Nashville Zoo’s avian staff welcomed their first Curassow chick on May 5.
After 30 days of incubation, Nashville Zoo keepers and veterinary staff assisted the chick in hatching. Keepers opted to assist the chick due to inactivity during the second day, after its initial pip in the shell membrane. Keepers noticed the shell membrane was dry instead of wet, and they decided intervention was necessary.
“This is a very valuable animal, and we need to do everything we can to help it survive,” said Shelley Norris, Nashville Zoo Avian Area Supervisor. “This egg hatching is significant because Curassows are critically endangered in the wild.”
There are only 54 Blue-billed Curassows in zoos across the country and only about 750 in the wild.

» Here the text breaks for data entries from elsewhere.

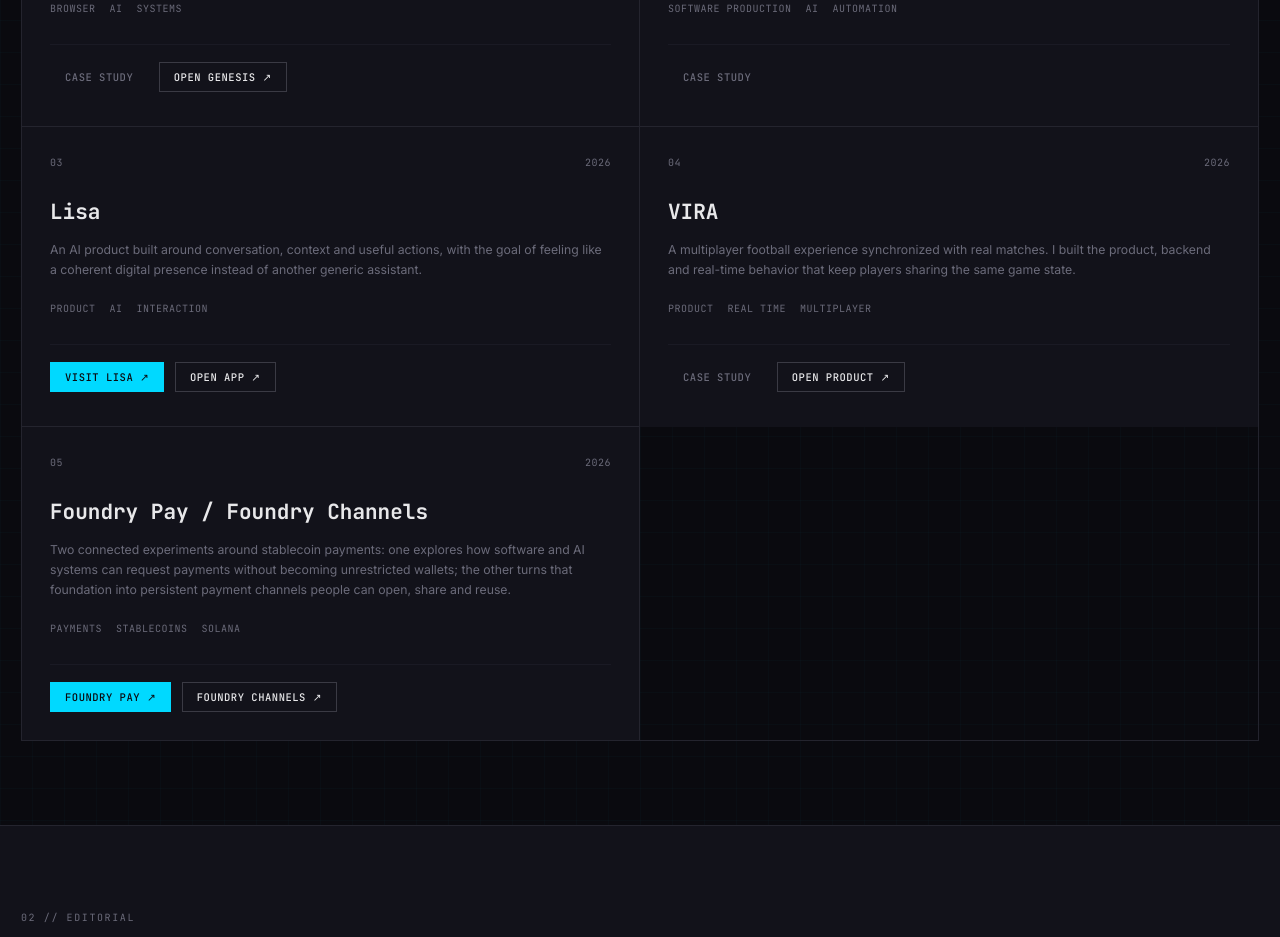
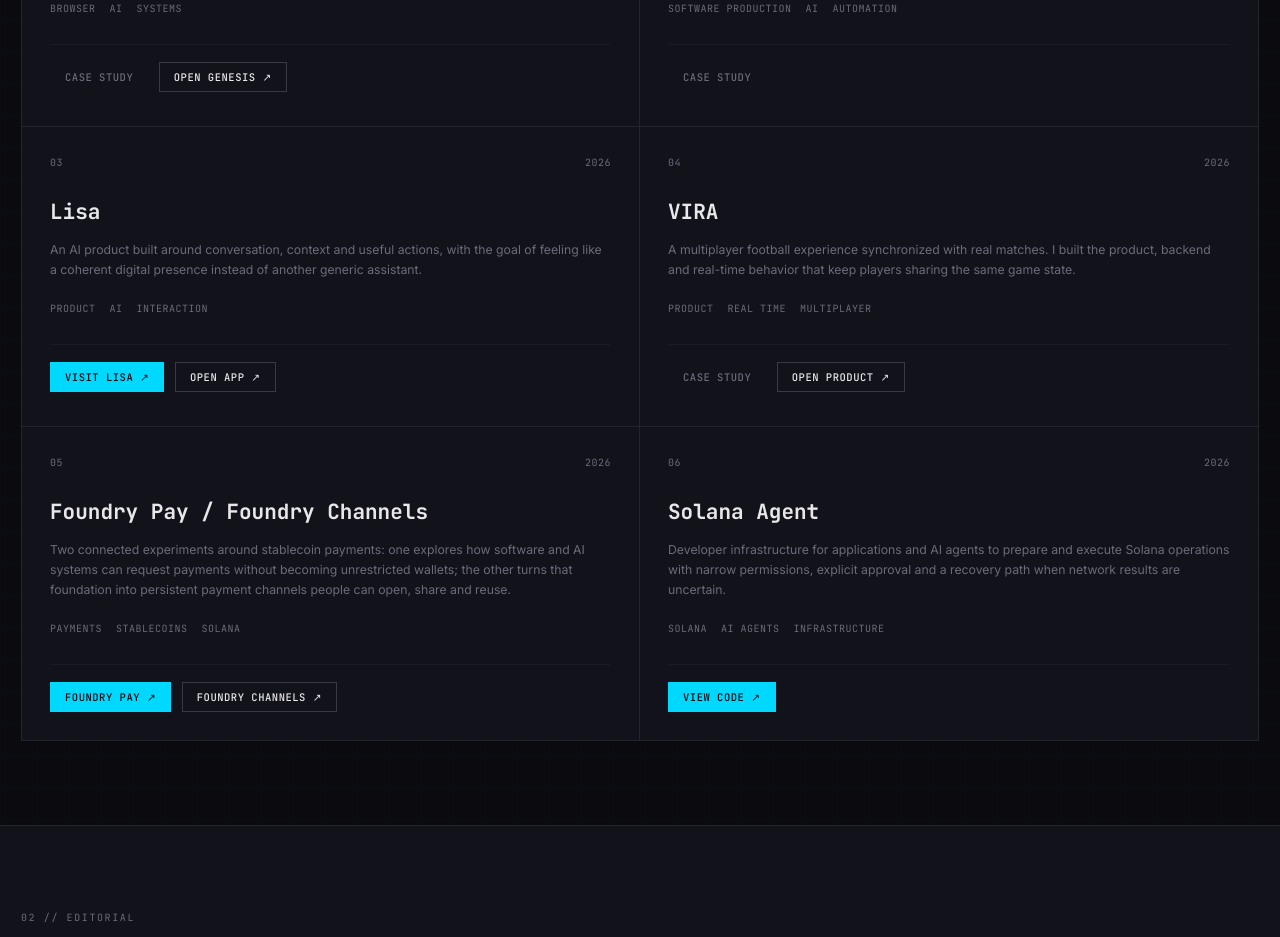
Before and after one commit to 4LFR3Dv1/Portfolio, a React (Vite) app: page / in a window 1280 px wide. Shown: the part 1100-2037 px from the top of the page. Built offline with nearby package versions, Linux system fonts and the light colour scheme.

Commit message:
Add Solana Agent to selected work

```diff
--- a/src/app/data/selected-work.ts
+++ b/src/app/data/selected-work.ts
@@ -105,4 +105,20 @@
       },
     ],
   },
+  {
+    id: 'solana-agent',
+    title: 'Solana Agent',
+    year: '2026',
+    description: local(
+      'Developer infrastructure for applications and AI agents to prepare and execute Solana operations with narrow permissions, explicit approval and a recovery path when network results are uncertain.',
+      'Infraestrutura para aplicações e agentes de IA prepararem e executarem operações na Solana com permissões limitadas, aprovação explícita e um caminho de recuperação quando o resultado da rede é incerto.',
+    ),
+    topics: [local('Solana', 'Solana'), local('AI agents', 'Agentes de IA'), local('Infrastructure', 'Infraestrutura')],
+    links: [
+      {
+        href: 'https://github.com/4LFR3Dv1/Solana-Agent',
+        label: local('View code', 'Ver código'),
+      },
+    ],
+  },
 ];
```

The population has been in decline due to habitat loss and fragmentation.
This is the first chick born from breeding pair, Albert (3) and Victoria (5), who both arrived in Nashville in 2015.
The Curassows at Nashville Zoo have laid eggs in the past. However, the eggs were either not viable or the female knocked the eggs out of the nest.
“She [Victoria] has no idea that she’s supposed to sit on the eggs,” Norris said. “We think it’s because she’s young and things haven’t kicked in yet.”
Nashville Zoo’s avian staff is currently working with Houston Zoo and the Species Survival Plan on where to best place this chick.
The Blue-billed Curassow (Crax alberti) is a species of bird in the family Cracidae, which includes the Chachalacas, Guans, and Curassows.
The bird is native to Columbia. Its natural habitat is subtropical or tropical moist lowland forest. The species is threatened by habitat loss and is currently classified as “Critically Endangered” by the IUCN.
Blue-billed Curassows are believed to live in the same areas in Columbia as Cotton-top Tamarins, a primate species that was recently introduced in the Nashville Zoo’s new Expedition Peru exhibit. The Zoo is contributing to the conservation project “Proyecto Titi” that benefits sustaining the Cotton-top Tamarin population, which could potentially also benefit the Blue-billed Curassows with the installation of camera traps to monitor the species.
“We’re learning how best to care for them,” Norris said. “Right now, this species is just so critical, we basically are just keeping them alive in general until we can find a solution in the wild.”